As ballot-casting time draws near, it becomes increasingly important to gain a clearer, more complex understanding of the issues at stake this election. The Campanil staff have chosen two issues to explore and explain in hopes of helping to inform your important decision — Measure BB and Proposition 19. Here for your participatory democracy viewing pleasure is our understanding of these initiatives and some questions to raise before marking those boxes this November.
Measure BB is a revision of the 2004 election’s Measure Y. Under Measure Y, citizens of Oakland were taxed to fund the staffing of at least 739 police officers in the Oakland PD at all times. The measure also provided that if this number was not maintained, taxes would no longer be collected.
In July of 2010, the city laid off 80 police officers— bringing the number employed to below the quota and preventing the city from collecting the taxes. This is where Measure BB comes in: it will remove the requirement of keeping 739 officers employed in order to collect taxes, postponing the deadline for meeting the employment quota until 2015. Other changes the measure will make include loosening restrictions on what types of violence prevention programs may receive funding from the city, allowing the city to accrue debt and also allowing that debt to be paid by taxes collected from the measure, removing the existing requirements to keep at least 25 fire engines companies and offer mentorship programs at firehouses.

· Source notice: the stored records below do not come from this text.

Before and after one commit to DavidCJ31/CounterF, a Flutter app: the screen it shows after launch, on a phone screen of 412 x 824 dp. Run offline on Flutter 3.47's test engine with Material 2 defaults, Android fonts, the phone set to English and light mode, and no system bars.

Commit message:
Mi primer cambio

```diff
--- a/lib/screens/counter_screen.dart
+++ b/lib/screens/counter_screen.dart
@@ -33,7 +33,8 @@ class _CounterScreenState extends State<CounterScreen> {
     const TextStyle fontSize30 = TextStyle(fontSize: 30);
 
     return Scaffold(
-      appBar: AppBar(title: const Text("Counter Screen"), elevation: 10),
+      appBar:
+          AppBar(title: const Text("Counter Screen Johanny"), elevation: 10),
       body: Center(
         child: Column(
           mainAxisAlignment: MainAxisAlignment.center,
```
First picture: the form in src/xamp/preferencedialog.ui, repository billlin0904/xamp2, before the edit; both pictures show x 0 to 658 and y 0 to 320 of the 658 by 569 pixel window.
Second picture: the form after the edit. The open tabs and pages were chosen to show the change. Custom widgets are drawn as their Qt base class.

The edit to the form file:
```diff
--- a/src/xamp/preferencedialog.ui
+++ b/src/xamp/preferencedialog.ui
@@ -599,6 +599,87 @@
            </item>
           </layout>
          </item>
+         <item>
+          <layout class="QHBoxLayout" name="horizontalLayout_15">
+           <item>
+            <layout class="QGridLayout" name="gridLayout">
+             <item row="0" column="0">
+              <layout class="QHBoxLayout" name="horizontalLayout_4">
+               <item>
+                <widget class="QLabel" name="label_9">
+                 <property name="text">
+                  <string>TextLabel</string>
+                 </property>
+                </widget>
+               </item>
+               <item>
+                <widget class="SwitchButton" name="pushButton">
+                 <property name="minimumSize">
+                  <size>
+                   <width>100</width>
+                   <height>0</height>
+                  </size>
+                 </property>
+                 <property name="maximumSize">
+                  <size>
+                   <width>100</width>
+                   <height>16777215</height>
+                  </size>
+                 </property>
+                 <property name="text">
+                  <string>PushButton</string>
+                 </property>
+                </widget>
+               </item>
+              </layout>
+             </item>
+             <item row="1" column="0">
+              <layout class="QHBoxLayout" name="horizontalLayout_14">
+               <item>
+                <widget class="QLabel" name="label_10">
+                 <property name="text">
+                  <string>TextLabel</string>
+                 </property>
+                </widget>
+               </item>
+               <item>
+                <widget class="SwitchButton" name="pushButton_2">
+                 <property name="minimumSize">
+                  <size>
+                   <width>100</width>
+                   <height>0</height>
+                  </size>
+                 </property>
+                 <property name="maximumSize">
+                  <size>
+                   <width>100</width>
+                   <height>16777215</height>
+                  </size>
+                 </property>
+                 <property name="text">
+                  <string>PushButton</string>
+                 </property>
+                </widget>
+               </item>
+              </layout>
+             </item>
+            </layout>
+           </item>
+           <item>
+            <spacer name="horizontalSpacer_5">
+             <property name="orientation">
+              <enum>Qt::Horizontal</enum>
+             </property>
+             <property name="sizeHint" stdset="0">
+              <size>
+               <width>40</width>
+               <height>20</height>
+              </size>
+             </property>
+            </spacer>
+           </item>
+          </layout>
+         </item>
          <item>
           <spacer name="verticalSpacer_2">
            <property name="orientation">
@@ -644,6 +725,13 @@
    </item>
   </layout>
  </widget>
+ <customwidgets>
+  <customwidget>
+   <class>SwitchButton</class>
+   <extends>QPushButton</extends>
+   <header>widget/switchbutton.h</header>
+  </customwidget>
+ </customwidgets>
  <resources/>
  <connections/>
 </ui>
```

The amount taxable will be able to reach the full annual tax limit – $90.00 per year.
The full text of this initiative is not available for public viewing— this is one of many questionable aspects of Measure BB. If the 739 officer employment requirement is postponed, it will excuse the city from re-hiring the 80 police officers laid off in July. The measure will also protect the city from further litigation surrounding its inability to meet the Measure Y requirements — the city is already involved in an ongoing court case as a result of this inability.
Proponents of the measure argue that the funds raised will help to re-employ these officers and hire even more, but the fact remains that this is not written in the bill. Increased coverage of violence prevention and youth and adult reentry programs seems to be a definite upside of the measure. If this was made into a separate measure or was the only provision of Measure BB, there would be little contention within the staff to its merit.
Probably slightly more familiar as it has been more publicized — making its way onto T-shirts and billboards across California — is statewide Proposition 19. Yes, you can already legally use marijuana if you have a “weed card,” but Prop. 19 would legalize a wider scope of “personal marijuana activities.” If you’re 21 or over, you will be able to possess up to 1 ounce of marijuana for personal consumption, grow marijuana at a private residence (as long as your weed garden remains confined to 25 square feet), and use marijuana in non-public places — i.e., residences, cannabis clubs and dispensaries. The initiative will allow local governments to regulate the commercial production and sale of marijuana and allow the local governments to collect taxes and fees to raise income or to make up for any costs arising from marijuana’s regulation. Also, Prop. 19 will authorize criminalizing certain marijuana-related activities, mostly similar to the way certain alcohol-related activities are criminalized: i.e., selling marijuana to a minor and driving under the influence of marijuana will remain illegal.
Most of our staff are proponents of Prop. 19. All drugs are dangerous when abused — including legal vices such as alcohol and cigarettes. Except for those with medical cards, the only relationship condoned by current state law between marijuana and citizens is zero contact. This is not the reality of California. Legalization would promote and help to de-stigmatize the drug and develop a healthier relationship between cannabis and its many users. Although Prop. 19’s allowance for local government regulation will make the state more involved in the distribution of marijuana, illegality is the harshest regulation a government can impose on a substance. Most members of our staff agree that it is not the government’s job to regulate what citizens ingest, nor is the government qualified to make moral decision for its citizens.
However, some staff members are skeptical of Prop 19. Marijuana will still be sold illegally by individuals outside of local governments. It is not certain that the revenue generated from taxes will be substantial or worth what could be interpreted as a state endorsement of recreational marijuana use.